“I have no idea what I said,” Bob Trout recalled, “but somehow I put some words together and delivered a two-minute talk. Then I was off the air—though only for a while. I was on again any number of times that night.”
A few minutes later Trout had a telephone call from Ambassador John G. Winant, who was visiting the British prime minister at Chequers and was furious. Why hadn’t Trout called the embassy and told them we were at war before he began his broadcast? What did he think I should do, Trout wondered, call the American embassy and announce, “We are at war”? Until Winant asked the question, Trout hadn’t realized that he had been the first person in Great Britain to learn that hostilities had begun between the United States and Japan.
Ambassador Winant had had a busy weekend. He was supposed to have gone to Anthony Eden’s country house on Friday evening, to discuss the foreign secretary’s forthcoming conversations with Joseph Stalin in Moscow (Eden was leaving for Russia on Sunday), but the news from the Far East intruded on the U.S. ambassador’s plans. What with one thing and another, he didn’t arrive at Eden’s place until after midnight on Saturday, but his obliging host “found me some supper and we stayed up until the early hours of the morning discussing his mission.” When Eden departed at ten o’clock, Winant left for Chequers, a hundred miles away, to see the prime minister, whom he found pacing back and forth outside the front door, the other guests having gone inside to lunch.
Hull let the agitated Japanese ambassadors sit outside his office for fifteen minutes.
Churchill at once asked Winant if he thought war with Japan was imminent. When the ambassador replied yes, Churchill stated with some vehemence, “If they declare war on you, we shall declare war on them within the hour.”

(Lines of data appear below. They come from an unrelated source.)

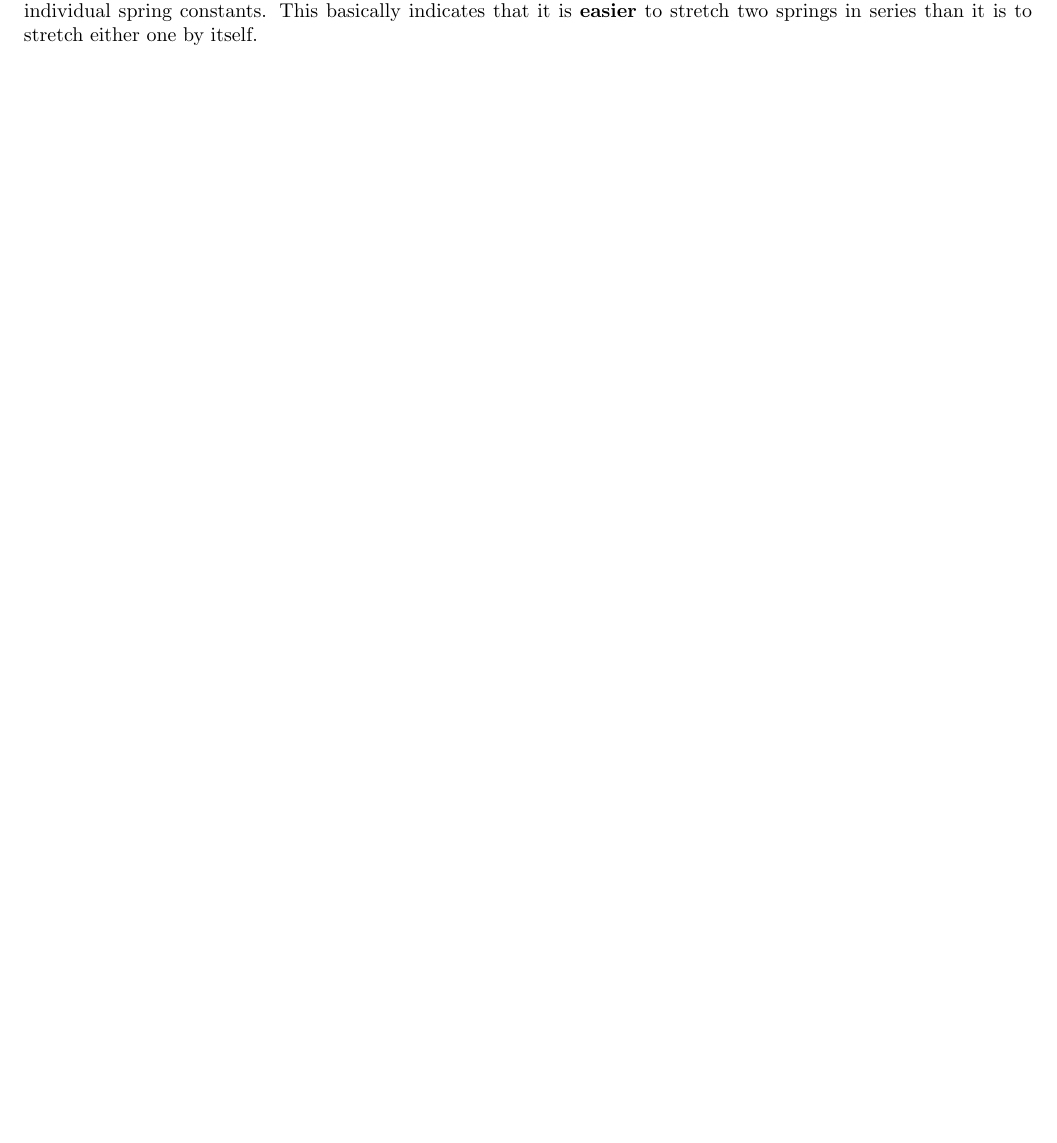
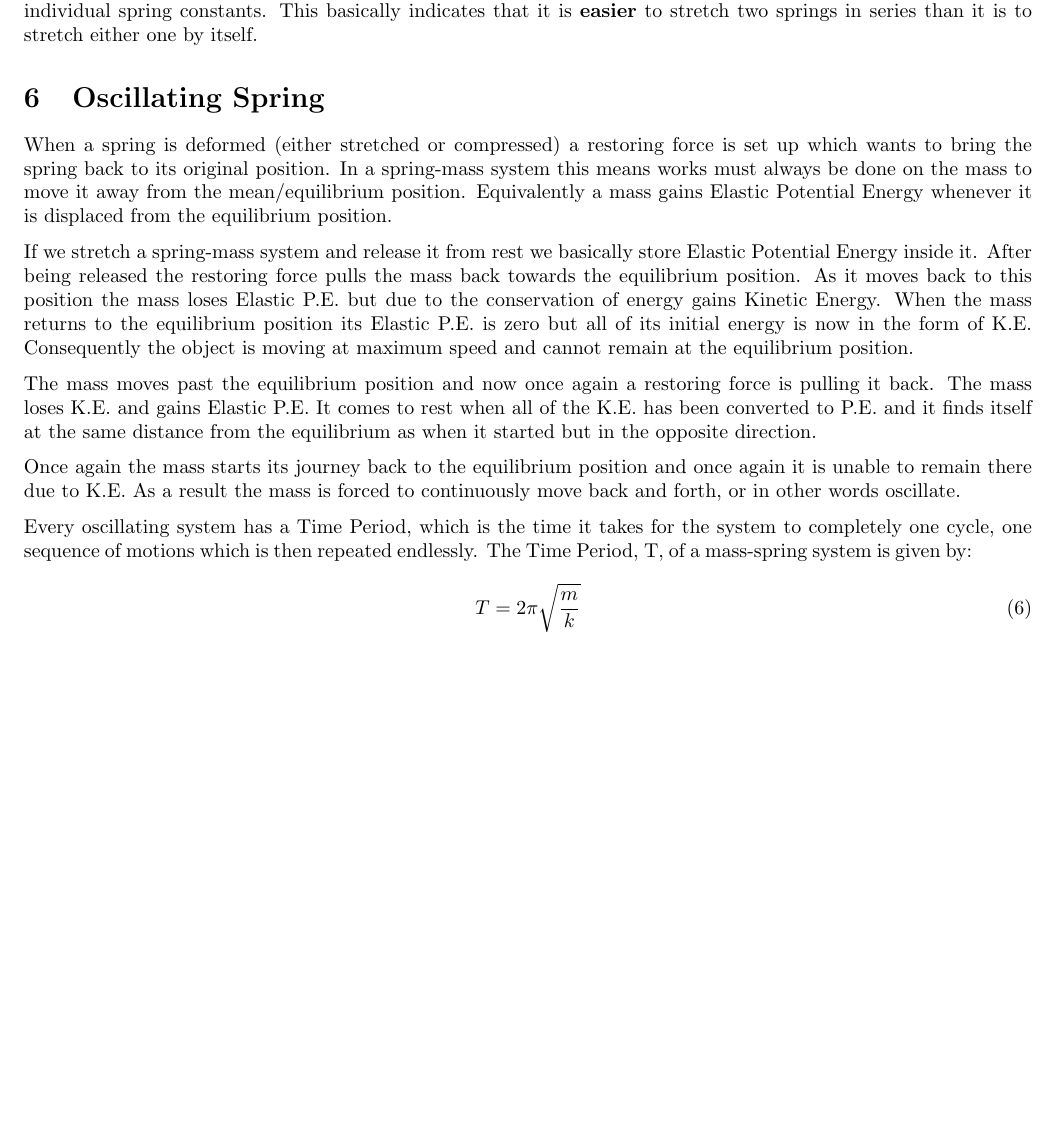
Before and after one commit to abid-mujtaba/phy-108-lab-manuals, a LaTeX document (manual.tex, which reads theory.tex): part of page 3 of 4, cut so that both start at the same text, the shorter picture padded with empty space. Compiled offline with pdfLaTeX; a LaTeX package or settings file that is missing is left out.

Commit message:
Add section on oscillating springs

```diff
--- a/theory.tex
+++ b/theory.tex
@@ -86,3 +86,20 @@ where $k$ is the Spring Constant.
     \eeqc
 
     Therefore the \textit{effective} spring constant of two springs in series is the inverse of the sum of the inverse of their individual spring constants. This basically indicates that it is \textbf{easier} to stretch two springs in series than it is to stretch either one by itself.
+
+
+\section{Oscillating Spring}
+
+    When a spring is deformed (either stretched or compressed) a restoring force is set up which wants to bring the spring back to its original position. In a spring-mass system this means works must always be done on the mass to move it away from the mean/equilibrium position. Equivalently a mass gains Elastic Potential Energy whenever it is displaced from the equilibrium position.
+
+    If we stretch a spring-mass system and release it from rest we basically store Elastic Potential Energy inside it. After being released the restoring force pulls the mass back towards the equilibrium position. As it moves back to this position the mass loses Elastic P.E. but due to the conservation of energy gains Kinetic Energy. When the mass returns to the equilibrium position its Elastic P.E. is zero but all of its initial energy is now in the form of K.E. Consequently the object is moving at maximum speed and cannot remain at the equilibrium position.
+
+    The mass moves past the equilibrium position and now once again a restoring force is pulling it back. The mass loses K.E. and gains Elastic P.E. It comes to rest when all of the K.E. has been converted to P.E. and it finds itself at the same distance from the equilibrium as when it started but in the opposite direction.
+
+    Once again the mass starts its journey back to the equilibrium position and once again it is unable to remain there due to K.E. As a result the mass is forced to continuously move back and forth, or in other words oscillate.
+
+    Every oscillating system has a Time Period, which is the time it takes for the system to completely one cycle, one sequence of motions which is then repeated endlessly. The Time Period, T, of a mass-spring system is given by:
+    %
+    \beq
+        T = 2 \pi \sqrt{\frac{m}{k}}
+    \eeq
```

After lunch most of the guests departed, leaving the prime minister to work and to rest, since he had been up most of the previous night, while Winant spent a quiet afternoon with Averell Harriman, who was in England coordinating the Lend-Lease program, and his daughter. A few minutes before nine o’clock they assembled in the dining room and found Churchill sitting alone, grim and silent; as soon as they took their places, he called out to Sawyers, the butler, asking him to put a portable radio on the table so he could hear the news. Churchill switched it on, and as the sound of music faded away, it was replaced by a voice announcing that the Japanese had attacked the U.S. fleet at Pearl Harbor. As the diners looked at each other incredulously, Sawyers came back into the room to assure them, “It’s quite true. We heard it ourselves outside. The Japanese have attacked the Americans.”
Churchill bounded to his feet and headed for the door, exclaiming, “We shall declare war on Japan.”
Winant got up and hurried after him, saying, “Good God! You can’t declare war on a radio announcement! Don’t you think you’d better get confirmation first?”
Churchill walked through the hall to the office, which was manned twenty-four hours a day, and told his staff to put through a call to the White House.
“Mr. President, what’s this about Japan?” Churchill asked when the connection was made.
“It’s quite true. They have attacked us at Pearl Harbor,” Roosevelt replied. “We are all in the same boat now.”